I think a lot of what is happening in Word and especially Excel are apps waiting to be built. The only difference is the form factor, but the writing, storage, and manipulation of pieces of information is already there.
There was a time when women secretaries were experts and only they picked up the phone, sent out emails and wrote reports. Now every employee does. Not because everyone has become an expert at expressing themselves well (on the contrary), simply because it’s been made accessible.
There was a time when only designers were experts in design and used Photoshop. Now with Canva employees across the organization create visuals. Here too, not because everyone has become good at design, simply because it’s been made accessible.
There was a time when only numbers people used Excel. Now, Excel might be used almost as much as email, calendar and Word (my assumption might be a little of a stretch).
There was a time when only developers/IT were tech experts.
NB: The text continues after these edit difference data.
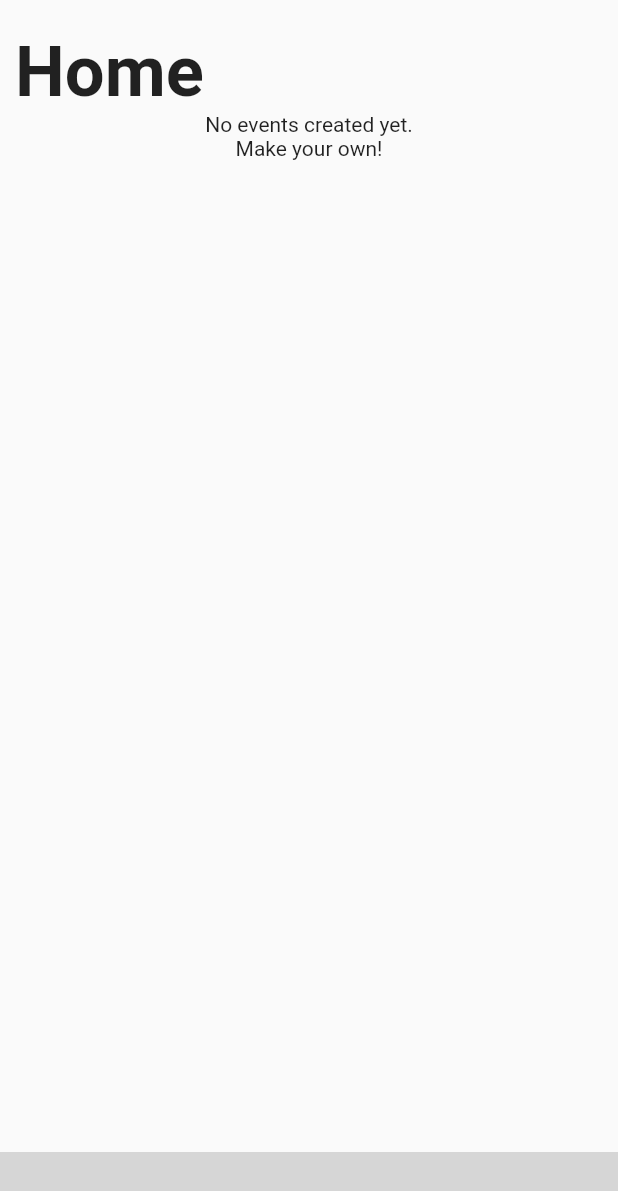
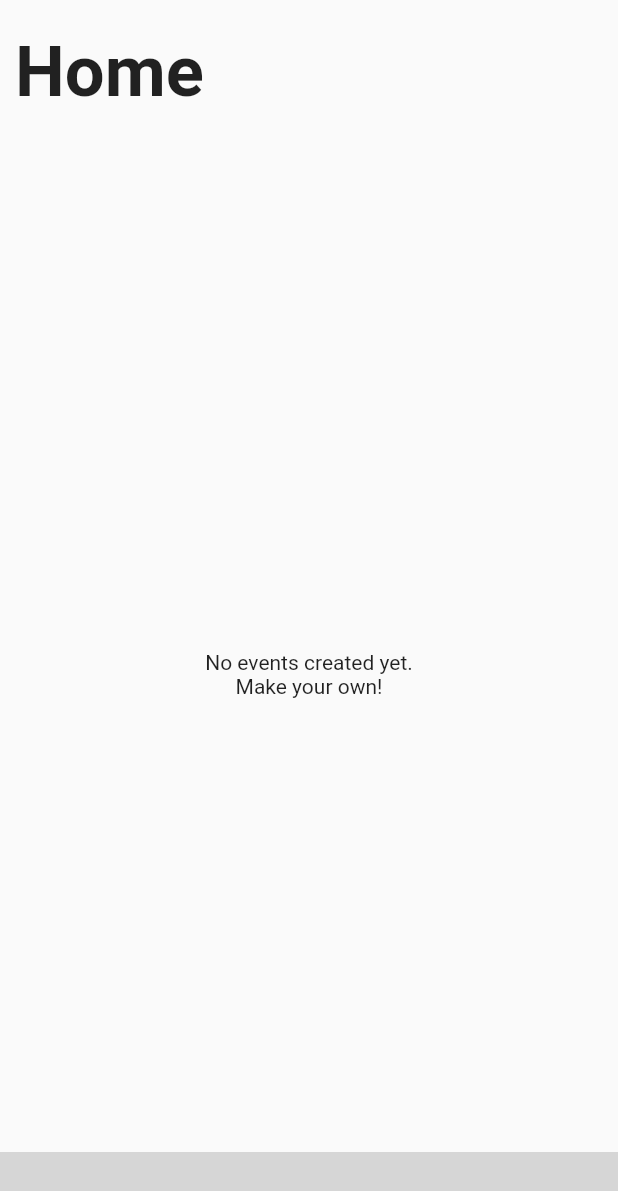
Before and after one commit to hridaypradhan/snu-connect, a Flutter app: the screen it shows after launch, on a phone screen of 412 x 824 dp. Shown: the top 1191 px of the screen. Run offline on Flutter 3.47's test engine with Material 2 defaults, Android fonts, the phone set to English and light mode, and no system bars; our stand-ins replace anim_search_bar, bouncing_widget, bubble, cloud_firestore, delayed_display, firebase_auth and 6 more; missing offline and left inert: bottom_sheet_expandable_bar, clipboard, date_time_picker_widget, filter_list, profanity_filter; accounts and stored records are empty; Roboto replaces fonts that are missing (Spartan); grey boxes are pictures that could not be loaded.

Commit message:
Empty home scren fix and firestore arch

```diff
--- a/lib/providers/event_provider.dart
+++ b/lib/providers/event_provider.dart
@@ -60,10 +60,11 @@ class EventProvider extends ChangeNotifier {
         .collection('users')
         .doc(_auth.currentUser?.email)
         .collection('created')
-        .add(
+        .doc(event.code)
+        .set(
           event.toMap(),
         );
-    await _firestore.collection('events').add(
+    await _firestore.collection('events').doc(event.code).set(
           event.toMap(),
         );
     _peopleCount = 1;
--- a/lib/screens/home/home_screen.dart
+++ b/lib/screens/home/home_screen.dart
@@ -33,10 +33,16 @@ class HomeScreen extends StatelessWidget {
               _firestore.collection('events').orderBy('dateTime').snapshots(),
           builder: (context, snapshot) {
             if (!snapshot.hasData || snapshot.data!.docs.isEmpty) {
-              return const Center(
-                child: Text(
-                  'No events created yet. \nMake your own!',
-                  textAlign: TextAlign.center,
+              return Expanded(
+                child: Column(
+                  mainAxisAlignment: MainAxisAlignment.center,
+                  crossAxisAlignment: CrossAxisAlignment.stretch,
+                  children: const [
+                    Text(
+                      'No events created yet. \nMake your own!',
+                      textAlign: TextAlign.center,
+                    ),
+                  ],
                 ),
               );
             }
```
Also changed, not shown: lib/screens/profile/profile_screen.dart (+10 -10 lines).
We know this already isn’t the case anymore, many teams today including sales and marketing whip up landing pages and automation that only developers could have done previously.
I think Glide is aiming to give employees greater access to building apps, not to turn these employees into developers. If building an app is easy and useful enough, and employees have access to the tools, they’ll probably do it.
Empowering “a billion new developers” is neither B2C or B2B. So what if there are a billion office workers, the pitch is making claims about developers, not users.
If Glide’s goal is “a solution for businesses to empower their employees to solve business problems”, and the number one billion is involved - Glide is saying that it wants businesses to employer employees to each make their own app?? Makes no sense. @nathanaelb can you clarify?
Employees use good-looking B2C apps in their life, they want that in their work life too. What if you see the Rumble example as a video database for a company or a video database for the helpdesk of that company? To me, that was the point. I like the look of Glide though I am still more of Apps than Pages in that respect, but that might / will change!